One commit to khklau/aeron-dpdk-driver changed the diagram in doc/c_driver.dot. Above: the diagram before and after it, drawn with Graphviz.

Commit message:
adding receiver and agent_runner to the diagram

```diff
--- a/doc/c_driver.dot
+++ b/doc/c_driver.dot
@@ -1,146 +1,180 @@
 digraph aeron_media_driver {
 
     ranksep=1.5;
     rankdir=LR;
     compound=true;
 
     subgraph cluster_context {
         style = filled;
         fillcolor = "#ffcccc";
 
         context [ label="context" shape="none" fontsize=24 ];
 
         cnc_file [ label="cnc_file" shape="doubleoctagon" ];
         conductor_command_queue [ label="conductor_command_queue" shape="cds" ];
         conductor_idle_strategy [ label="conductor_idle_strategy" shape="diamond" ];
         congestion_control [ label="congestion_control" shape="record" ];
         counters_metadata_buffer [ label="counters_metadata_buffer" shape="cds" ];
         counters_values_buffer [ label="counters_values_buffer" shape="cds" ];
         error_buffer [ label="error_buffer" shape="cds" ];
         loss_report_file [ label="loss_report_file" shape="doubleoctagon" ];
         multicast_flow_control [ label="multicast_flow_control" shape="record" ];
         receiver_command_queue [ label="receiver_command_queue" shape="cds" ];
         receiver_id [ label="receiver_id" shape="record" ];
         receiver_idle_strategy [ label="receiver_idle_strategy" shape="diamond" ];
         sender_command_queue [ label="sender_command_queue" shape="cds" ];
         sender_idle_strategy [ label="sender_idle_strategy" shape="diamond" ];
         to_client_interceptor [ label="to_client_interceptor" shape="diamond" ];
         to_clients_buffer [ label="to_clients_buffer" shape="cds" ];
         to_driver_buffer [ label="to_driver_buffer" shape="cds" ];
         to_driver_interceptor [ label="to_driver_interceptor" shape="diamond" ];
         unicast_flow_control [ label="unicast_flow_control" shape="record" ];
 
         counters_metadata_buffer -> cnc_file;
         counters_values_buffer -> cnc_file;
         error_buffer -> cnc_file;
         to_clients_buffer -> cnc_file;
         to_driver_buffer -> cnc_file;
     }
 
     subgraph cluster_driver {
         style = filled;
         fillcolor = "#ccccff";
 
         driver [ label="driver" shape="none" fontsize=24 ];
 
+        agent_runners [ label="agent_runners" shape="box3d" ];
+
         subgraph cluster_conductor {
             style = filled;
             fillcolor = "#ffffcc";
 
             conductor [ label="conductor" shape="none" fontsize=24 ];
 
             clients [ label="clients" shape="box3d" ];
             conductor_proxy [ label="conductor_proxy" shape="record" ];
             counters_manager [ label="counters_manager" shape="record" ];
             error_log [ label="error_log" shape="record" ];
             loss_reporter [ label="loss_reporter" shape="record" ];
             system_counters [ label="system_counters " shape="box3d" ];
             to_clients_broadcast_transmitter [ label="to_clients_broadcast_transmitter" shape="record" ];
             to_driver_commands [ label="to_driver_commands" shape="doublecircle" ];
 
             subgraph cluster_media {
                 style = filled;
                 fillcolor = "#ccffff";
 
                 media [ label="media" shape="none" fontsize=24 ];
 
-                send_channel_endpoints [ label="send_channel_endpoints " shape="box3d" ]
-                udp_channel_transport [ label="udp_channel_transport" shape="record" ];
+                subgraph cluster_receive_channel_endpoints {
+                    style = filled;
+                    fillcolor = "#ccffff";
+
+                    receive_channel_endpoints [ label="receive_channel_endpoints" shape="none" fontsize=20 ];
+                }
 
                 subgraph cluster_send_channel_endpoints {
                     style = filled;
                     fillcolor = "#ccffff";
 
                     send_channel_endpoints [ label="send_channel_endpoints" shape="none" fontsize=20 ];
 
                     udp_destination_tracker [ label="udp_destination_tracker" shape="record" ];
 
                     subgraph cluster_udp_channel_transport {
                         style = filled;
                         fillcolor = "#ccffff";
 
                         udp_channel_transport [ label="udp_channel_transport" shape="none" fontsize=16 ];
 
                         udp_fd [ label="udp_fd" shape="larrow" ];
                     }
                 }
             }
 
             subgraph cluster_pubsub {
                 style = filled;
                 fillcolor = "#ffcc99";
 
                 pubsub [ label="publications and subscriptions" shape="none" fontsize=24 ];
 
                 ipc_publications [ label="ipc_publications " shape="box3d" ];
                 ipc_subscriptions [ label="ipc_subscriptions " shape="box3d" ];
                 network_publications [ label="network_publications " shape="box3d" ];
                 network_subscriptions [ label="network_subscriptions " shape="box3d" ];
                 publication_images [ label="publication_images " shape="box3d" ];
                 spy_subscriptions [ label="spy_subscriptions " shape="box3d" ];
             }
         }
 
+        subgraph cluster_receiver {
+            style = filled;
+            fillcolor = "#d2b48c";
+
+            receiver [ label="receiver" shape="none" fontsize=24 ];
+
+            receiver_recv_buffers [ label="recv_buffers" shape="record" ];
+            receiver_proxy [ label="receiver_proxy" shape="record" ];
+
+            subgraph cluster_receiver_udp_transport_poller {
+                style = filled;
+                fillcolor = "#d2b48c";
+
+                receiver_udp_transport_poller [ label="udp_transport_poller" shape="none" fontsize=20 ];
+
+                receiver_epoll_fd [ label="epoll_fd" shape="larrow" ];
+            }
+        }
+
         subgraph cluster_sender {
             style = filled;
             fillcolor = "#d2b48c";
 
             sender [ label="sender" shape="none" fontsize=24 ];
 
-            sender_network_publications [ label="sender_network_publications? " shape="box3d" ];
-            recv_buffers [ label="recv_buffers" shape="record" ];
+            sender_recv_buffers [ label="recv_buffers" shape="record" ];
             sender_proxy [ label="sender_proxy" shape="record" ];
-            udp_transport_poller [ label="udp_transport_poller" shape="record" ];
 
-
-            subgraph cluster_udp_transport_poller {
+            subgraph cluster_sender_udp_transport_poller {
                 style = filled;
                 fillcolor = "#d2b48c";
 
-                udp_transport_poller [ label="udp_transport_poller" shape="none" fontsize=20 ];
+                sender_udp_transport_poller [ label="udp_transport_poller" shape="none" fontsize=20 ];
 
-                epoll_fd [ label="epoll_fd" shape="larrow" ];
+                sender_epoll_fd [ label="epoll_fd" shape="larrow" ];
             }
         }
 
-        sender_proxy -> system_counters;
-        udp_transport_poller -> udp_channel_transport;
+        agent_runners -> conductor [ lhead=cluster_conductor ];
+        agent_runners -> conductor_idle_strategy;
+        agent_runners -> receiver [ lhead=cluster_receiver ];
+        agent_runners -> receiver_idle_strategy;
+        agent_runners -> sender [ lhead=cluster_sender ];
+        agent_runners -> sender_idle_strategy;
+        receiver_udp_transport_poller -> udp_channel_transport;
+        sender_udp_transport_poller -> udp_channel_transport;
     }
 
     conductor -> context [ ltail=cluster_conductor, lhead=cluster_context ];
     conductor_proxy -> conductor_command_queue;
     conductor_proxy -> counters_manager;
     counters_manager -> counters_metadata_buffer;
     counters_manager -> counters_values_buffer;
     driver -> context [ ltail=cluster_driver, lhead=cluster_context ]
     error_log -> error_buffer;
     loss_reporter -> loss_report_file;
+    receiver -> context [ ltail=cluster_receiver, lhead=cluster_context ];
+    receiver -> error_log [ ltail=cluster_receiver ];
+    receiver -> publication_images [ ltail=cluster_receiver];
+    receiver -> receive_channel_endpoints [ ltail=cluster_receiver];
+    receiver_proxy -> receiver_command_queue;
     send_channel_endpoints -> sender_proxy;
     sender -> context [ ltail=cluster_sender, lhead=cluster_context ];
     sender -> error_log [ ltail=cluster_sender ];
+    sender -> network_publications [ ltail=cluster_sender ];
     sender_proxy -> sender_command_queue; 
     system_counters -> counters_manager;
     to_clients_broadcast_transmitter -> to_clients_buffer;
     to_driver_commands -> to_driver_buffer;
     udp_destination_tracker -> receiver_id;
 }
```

# [Problem to solve]
Using the listing above, work out how many lines contain the string "diagram" and return only that number.

# [Reply]
2